====== PROVIDED RECORDS

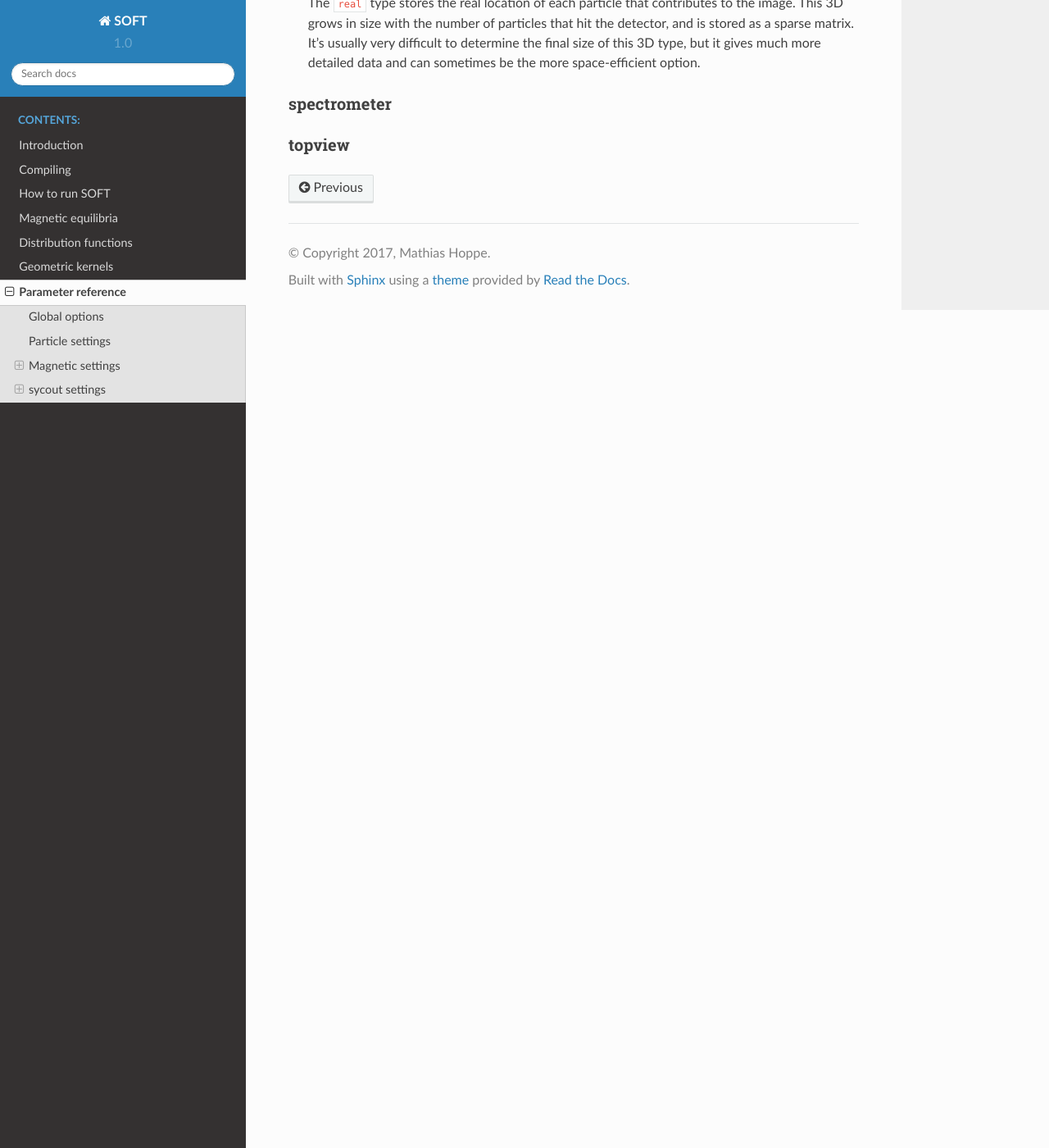
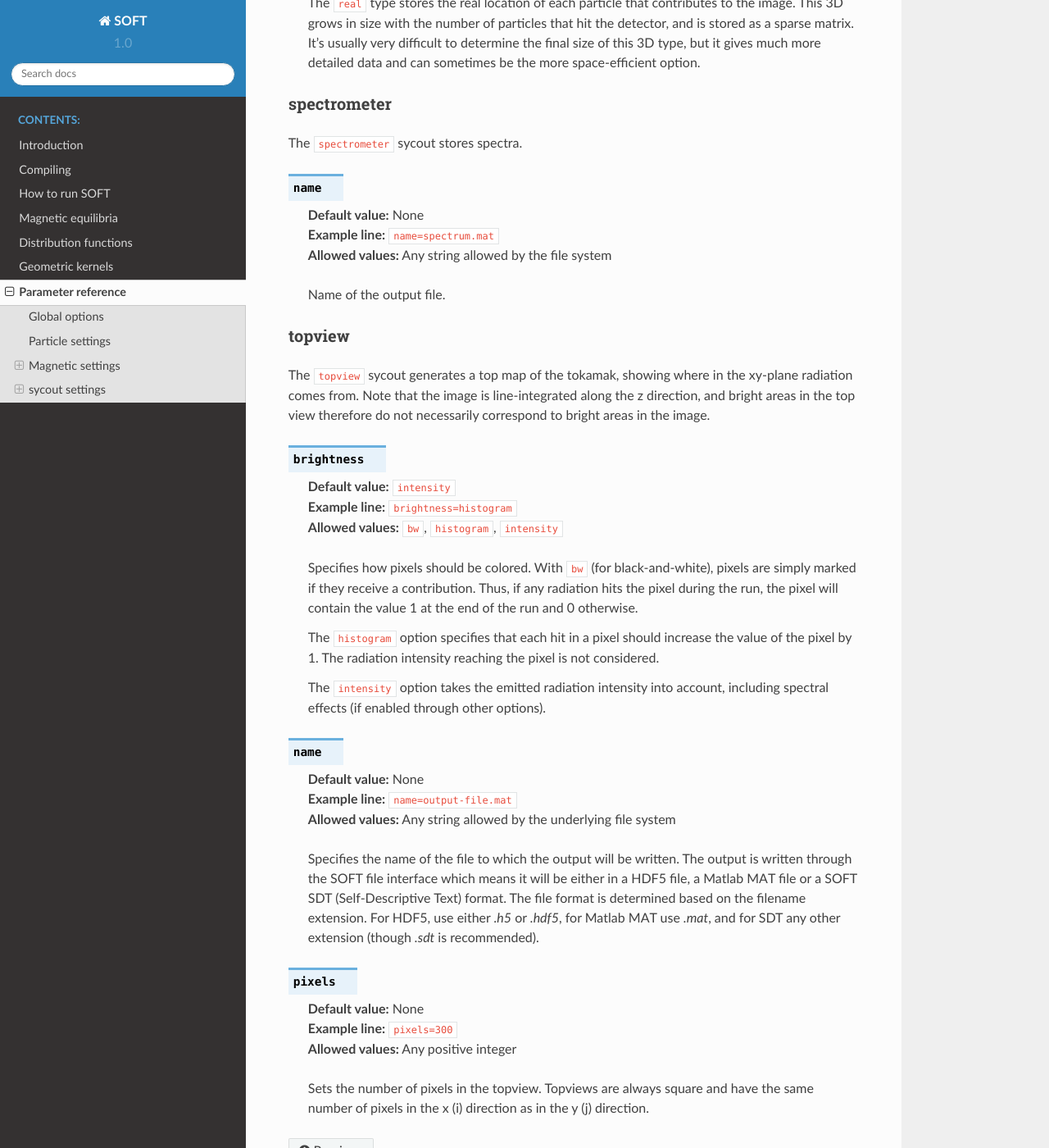
Before and after one commit to hoppe93/SOFT, a Sphinx documentation site: the page built from docs/sphinx/paramref.rst, in a window 1280 px wide and 1400 px high, scrolled down 12912 px. Shown: the whole window at 82% size. Built offline with Sphinx 7.4.7 and the Read the Docs theme 2.0.0, drawn with Linux system fonts in a browser that asks for light colours.

Commit message:
Updated parameter reference

```diff
--- a/docs/sphinx/paramref.rst
+++ b/docs/sphinx/paramref.rst
@@ -551,6 +551,57 @@ to an image. *Will be described in more detail in a separate section*
 
 spectrometer
 ^^^^^^^^^^^^
+The ``spectrometer`` sycout stores spectra.
+
+.. option:: name
+
+   | **Default value:** None
+   | **Example line:** ``name=spectrum.mat``
+   | **Allowed values:** Any string allowed by the file system
+
+   Name of the output file.
 
 topview
 ^^^^^^^
+The ``topview`` sycout generates a top map of the tokamak, showing where in
+the xy-plane radiation comes from. Note that the image is line-integrated along
+the z direction, and bright areas in the top view therefore do not necessarily
+correspond to bright areas in the image.
+
+.. option:: brightness
+
+   | **Default value:** ``intensity``
+   | **Example line:** ``brightness=histogram``
+   | **Allowed values:** ``bw``, ``histogram``, ``intensity``
+
+   Specifies how pixels should be colored. With ``bw`` (for black-and-white), pixels are
+   simply marked if they receive a contribution. Thus, if any radiation hits the pixel
+   during the run, the pixel will contain the value 1 at the end of the run and 0 otherwise.
+
+   The ``histogram`` option specifies that each hit in a pixel should increase the value
+   of the pixel by 1. The radiation intensity reaching the pixel is not considered.
+
+   The ``intensity`` option takes the emitted radiation intensity into account, including
+   spectral effects (if enabled through other options).
+
+.. option:: name
+
+   | **Default value:** None
+   | **Example line:** ``name=output-file.mat``
+   | **Allowed values:** Any string allowed by the underlying file system
+
+   Specifies the name of the file to which the output will be written. The output
+   is written through the SOFT file interface which means it will be either in
+   a HDF5 file, a Matlab MAT file or a SOFT SDT (Self-Descriptive Text) format.
+   The file format is determined based on the filename extension. For HDF5, use
+   either *.h5* or *.hdf5*, for Matlab MAT use *.mat*, and for SDT any other extension
+   (though *.sdt* is recommended).
+
+.. option:: pixels
+
+   | **Default value:** None
+   | **Example line:** ``pixels=300``
+   | **Allowed values:** Any positive integer
+
+   Sets the number of pixels in the topview. Topviews are always square and have the same
+   number of pixels in the x (i) direction as in the y (j) direction.
```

============

WORK ORDER>
Look through the lines above and collect those with the word "radiation".

SOLUTION FOR THIS PROBLEM>
+the xy-plane radiation comes from. Note that the image is line-integrated along
+   simply marked if they receive a contribution. Thus, if any radiation hits the pixel
+   of the pixel by 1. The radiation intensity reaching the pixel is not considered.
+   The ``intensity`` option takes the emitted radiation intensity into account, including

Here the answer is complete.